#### Input records ####
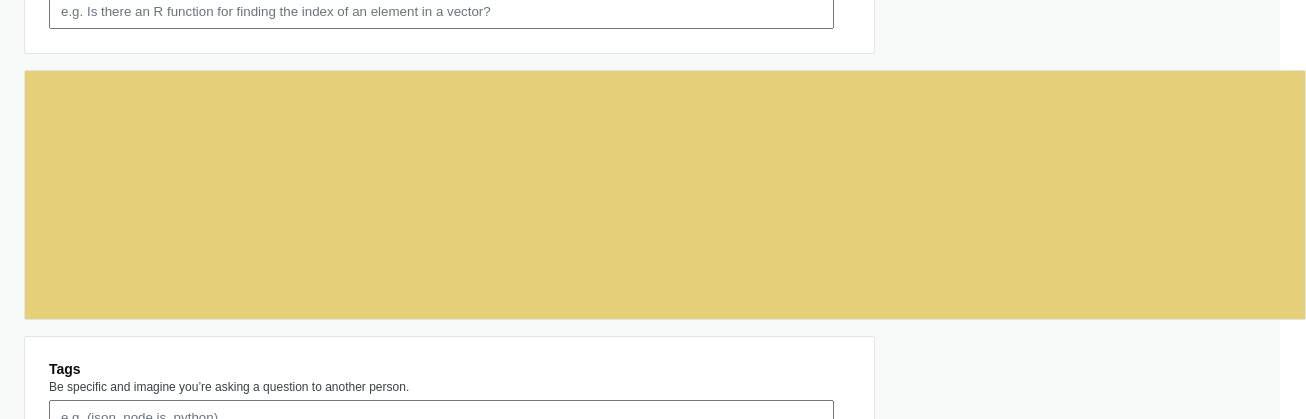
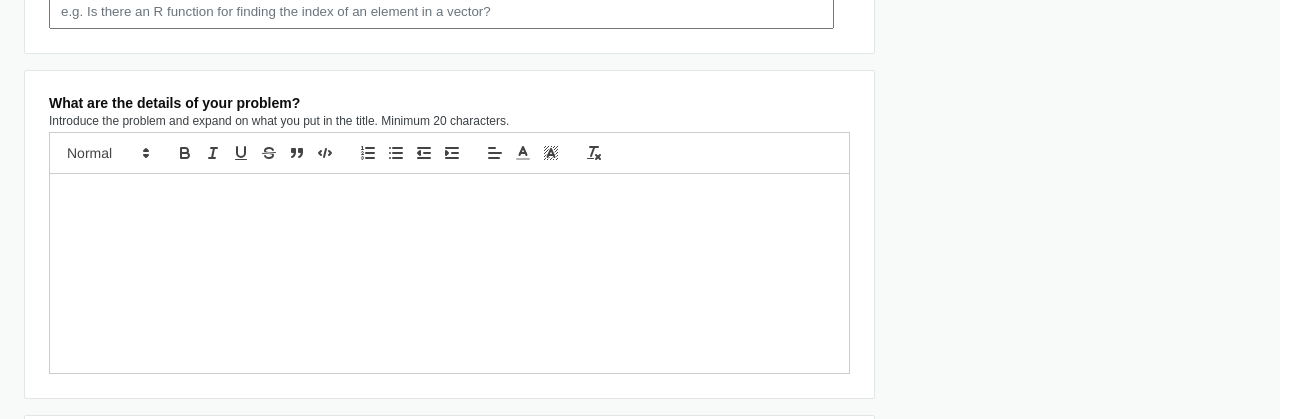
Before and after one commit to codestates-seb/seb42_pre_025, a React (Create React App) app in the folder client/: page /questions/ask in a window 1280 px wide. Shown: the part 505-924 px from the top of the page, 1306 px wide, since content can reach past the window. Built offline with nearby package versions, Linux system fonts and the light colour scheme.

Commit message:
feat: react-quill 에디터 추가

```diff
--- a/client/src/pages/CreateQuestion.jsx
+++ b/client/src/pages/CreateQuestion.jsx
@@ -1,3 +1,4 @@
+import Editor from '../components/UI/Editor.jsx';
 import Footer from '../components/Footer.jsx';
 import styles from './CreateQuestion.module.css';
 
@@ -50,7 +51,16 @@ function CreateQuestion() {
                   placeholder='e.g. Is there an R function for finding the index of an element in a vector?'
                 ></input>
               </div>
-              <div className={`${styles.bodyBox} ${styles.boxBorder}`}></div>
+              <div className={`${styles.bodyBox} ${styles.boxBorder}`}>
+                <label htmlFor='body' className={styles.labelTitle}>
+                  What are the details of your problem?
+                </label>
+                <label htmlFor='body' className={styles.description}>
+                  Introduce the problem and expand on what you put in the title. Minimum 20
+                  characters.
+                </label>
+                <Editor />
+              </div>
               <div className={`${styles.tagBox} ${styles.boxBorder}`}>
                 <label htmlFor='tag' className={styles.labelTitle}>
                   Tags
--- a/client/src/pages/CreateQuestion.module.css
+++ b/client/src/pages/CreateQuestion.module.css
@@ -85,10 +85,12 @@
 }
 
 .bodyBox {
-  width: 100%;
-  height: 200px;
-  background-color: var(--yellow-300);
+  /* background-color: var(--yellow-300); */
 }
 
 .tagBox {
 }
+
+#editor {
+  margin-top: 26px;
+}
```
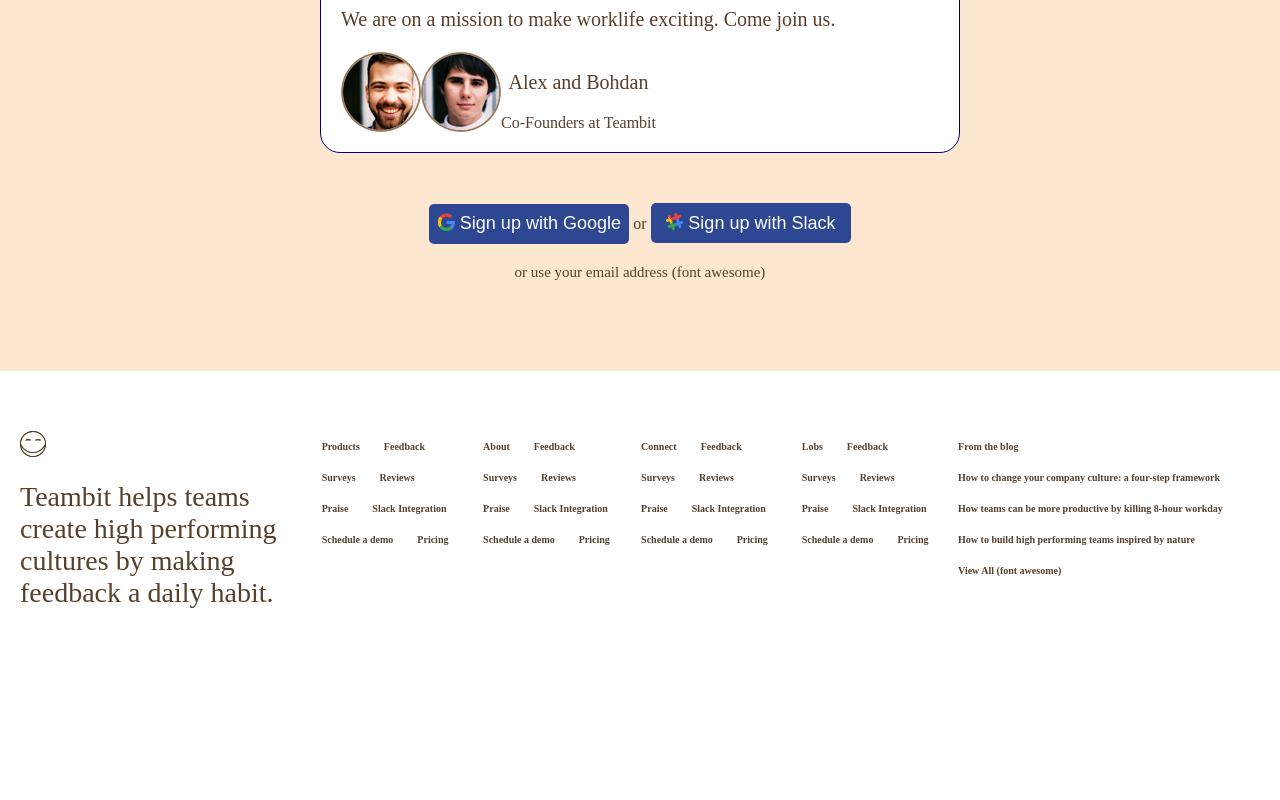
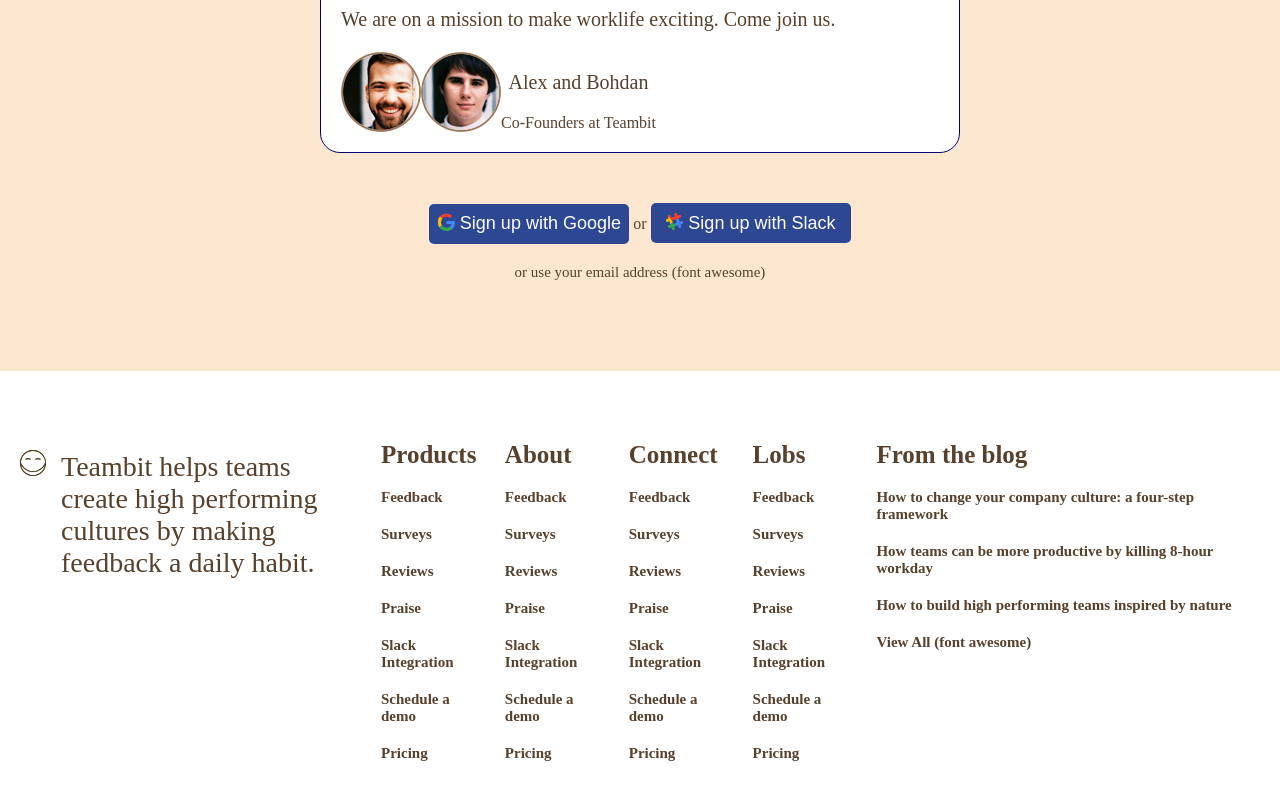
Before and after one commit to ENZOboldi87/node-sass-teambit, a website: page index.html in a window 1280 px wide. Shown: the part 5774-6574 px from the top of the page. Before the commit the page ends 6463 px from the top, so only its background shows below. Drawn offline with nearby package versions, Linux system fonts and the light colour scheme.

Commit message:
aggiornamento 3.1

```diff
--- a/index.html
+++ b/index.html
@@ -184,11 +184,11 @@
     <footer>
       <div class="container">
         <div class="context">
-          <div class="1">
+          <div class="footer-logo-text">
             <img src="img/logo-small.svg" alt="logo-small">
             <p><a href="#">Teambit</a> helps teams create high performing cultures by making feedback a daily habit.</p>
           </div>
-          <div class="2">
+          <div class="products-list">
             <ul>
               <li class="title_list">Products</li>
               <li> <a href="#">Feedback</a> </li>
@@ -200,7 +200,7 @@
               <li> <a href="#">Pricing</a> </li>
             </ul>
           </div>
-          <div class="3">
+          <div class="about-list">
             <ul>
               <li class="title_list">About</li>
               <li> <a href="#">Feedback</a> </li>
@@ -212,7 +212,7 @@
               <li> <a href="#">Pricing</a> </li>
             </ul>
           </div>
-          <div class="4">
+          <div class="connect-list">
             <ul>
               <li class="title_list">Connect</li>
               <li> <a href="#">Feedback</a> </li>
@@ -224,7 +224,7 @@
               <li> <a href="#">Pricing</a> </li>
             </ul>
           </div>
-          <div class="5">
+          <div class="lobs-list">
             <ul>
               <li class="title_list">Lobs</li>
               <li> <a href="#">Feedback</a> </li>
@@ -236,7 +236,7 @@
               <li> <a href="#">Pricing</a> </li>
             </ul>
           </div>
-          <div class="6">
+          <div class="blog-list">
             <ul>
               <li class="title_list">From the blog</li>
               <li> <a href="#">How to change your company culture: a four-step framework</a> </li>
@@ -245,10 +245,7 @@
               <li> <a href="#">View All (font awesome)</a> </li>
             </ul>
           </div>
-
-
         </div>
-
       </div>
     </footer>
     <!-- ends footer -->
--- a/src/css/partials/_footer.scss
+++ b/src/css/partials/_footer.scss
@@ -1,14 +1,27 @@
 footer {
+
+  .footer-logo-text {
+    display: flex;
+    align-items: baseline;
+    flex-basis: 30%;
+  }
 
   img {
     width: inherit;
   }
 
   ul li {
-    display: inline-block;
     padding: 10px;
-    font-size: 10px;
+    font-size: 15px;
     font-weight: 600;
+  }
+
+  .title_list {
+    font-size: 25px;
+  }
+
+  p {
+    padding: 20px 15px;
   }
 
 
```
Also changed, not shown: dist/app.css.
####
→ **Your instructions**
An exact repetition of the listing is needed, with the pictures dropped.

→ **Answer to this problem**
Before and after one commit to codestates-seb/seb42_pre_025, a React (Create React App) app in the folder client/: page /questions/ask in a window 1280 px wide. Shown: the part 505-924 px from the top of the page, 1306 px wide, since content can reach past the window. Built offline with nearby package versions, Linux system fonts and the light colour scheme.

Commit message:
feat: react-quill 에디터 추가

```diff
--- a/client/src/pages/CreateQuestion.jsx
+++ b/client/src/pages/CreateQuestion.jsx
@@ -1,3 +1,4 @@
+import Editor from '../components/UI/Editor.jsx';
 import Footer from '../components/Footer.jsx';
 import styles from './CreateQuestion.module.css';
 
@@ -50,7 +51,16 @@ function CreateQuestion() {
                   placeholder='e.g. Is there an R function for finding the index of an element in a vector?'
                 ></input>
               </div>
-              <div className={`${styles.bodyBox} ${styles.boxBorder}`}></div>
+              <div className={`${styles.bodyBox} ${styles.boxBorder}`}>
+                <label htmlFor='body' className={styles.labelTitle}>
+                  What are the details of your problem?
+                </label>
+                <label htmlFor='body' className={styles.description}>
+                  Introduce the problem and expand on what you put in the title. Minimum 20
+                  characters.
+                </label>
+                <Editor />
+              </div>
               <div className={`${styles.tagBox} ${styles.boxBorder}`}>
                 <label htmlFor='tag' className={styles.labelTitle}>
                   Tags
--- a/client/src/pages/CreateQuestion.module.css
+++ b/client/src/pages/CreateQuestion.module.css
@@ -85,10 +85,12 @@
 }
 
 .bodyBox {
-  width: 100%;
-  height: 200px;
-  background-color: var(--yellow-300);
+  /* background-color: var(--yellow-300); */
 }
 
 .tagBox {
 }
+
+#editor {
+  margin-top: 26px;
+}
```
Before and after one commit to ENZOboldi87/node-sass-teambit, a website: page index.html in a window 1280 px wide. Shown: the part 5774-6574 px from the top of the page. Before the commit the page ends 6463 px from the top, so only its background shows below. Drawn offline with nearby package versions, Linux system fonts and the light colour scheme.

Commit message:
aggiornamento 3.1

```diff
--- a/index.html
+++ b/index.html
@@ -184,11 +184,11 @@
     <footer>
       <div class="container">
         <div class="context">
-          <div class="1">
+          <div class="footer-logo-text">
             <img src="img/logo-small.svg" alt="logo-small">
             <p><a href="#">Teambit</a> helps teams create high performing cultures by making feedback a daily habit.</p>
           </div>
-          <div class="2">
+          <div class="products-list">
             <ul>
               <li class="title_list">Products</li>
               <li> <a href="#">Feedback</a> </li>
@@ -200,7 +200,7 @@
               <li> <a href="#">Pricing</a> </li>
             </ul>
           </div>
-          <div class="3">
+          <div class="about-list">
             <ul>
               <li class="title_list">About</li>
               <li> <a href="#">Feedback</a> </li>
@@ -212,7 +212,7 @@
               <li> <a href="#">Pricing</a> </li>
             </ul>
           </div>
-          <div class="4">
+          <div class="connect-list">
             <ul>
               <li class="title_list">Connect</li>
               <li> <a href="#">Feedback</a> </li>
@@ -224,7 +224,7 @@
               <li> <a href="#">Pricing</a> </li>
             </ul>
           </div>
-          <div class="5">
+          <div class="lobs-list">
             <ul>
               <li class="title_list">Lobs</li>
               <li> <a href="#">Feedback</a> </li>
@@ -236,7 +236,7 @@
               <li> <a href="#">Pricing</a> </li>
             </ul>
           </div>
-          <div class="6">
+          <div class="blog-list">
             <ul>
               <li class="title_list">From the blog</li>
               <li> <a href="#">How to change your company culture: a four-step framework</a> </li>
@@ -245,10 +245,7 @@
               <li> <a href="#">View All (font awesome)</a> </li>
             </ul>
           </div>
-
-
         </div>
-
       </div>
     </footer>
     <!-- ends footer -->
--- a/src/css/partials/_footer.scss
+++ b/src/css/partials/_footer.scss
@@ -1,14 +1,27 @@
 footer {
+
+  .footer-logo-text {
+    display: flex;
+    align-items: baseline;
+    flex-basis: 30%;
+  }
 
   img {
     width: inherit;
   }
 
   ul li {
-    display: inline-block;
     padding: 10px;
-    font-size: 10px;
+    font-size: 15px;
     font-weight: 600;
+  }
+
+  .title_list {
+    font-size: 25px;
+  }
+
+  p {
+    padding: 20px 15px;
   }
 
 
```
Also changed, not shown: dist/app.css.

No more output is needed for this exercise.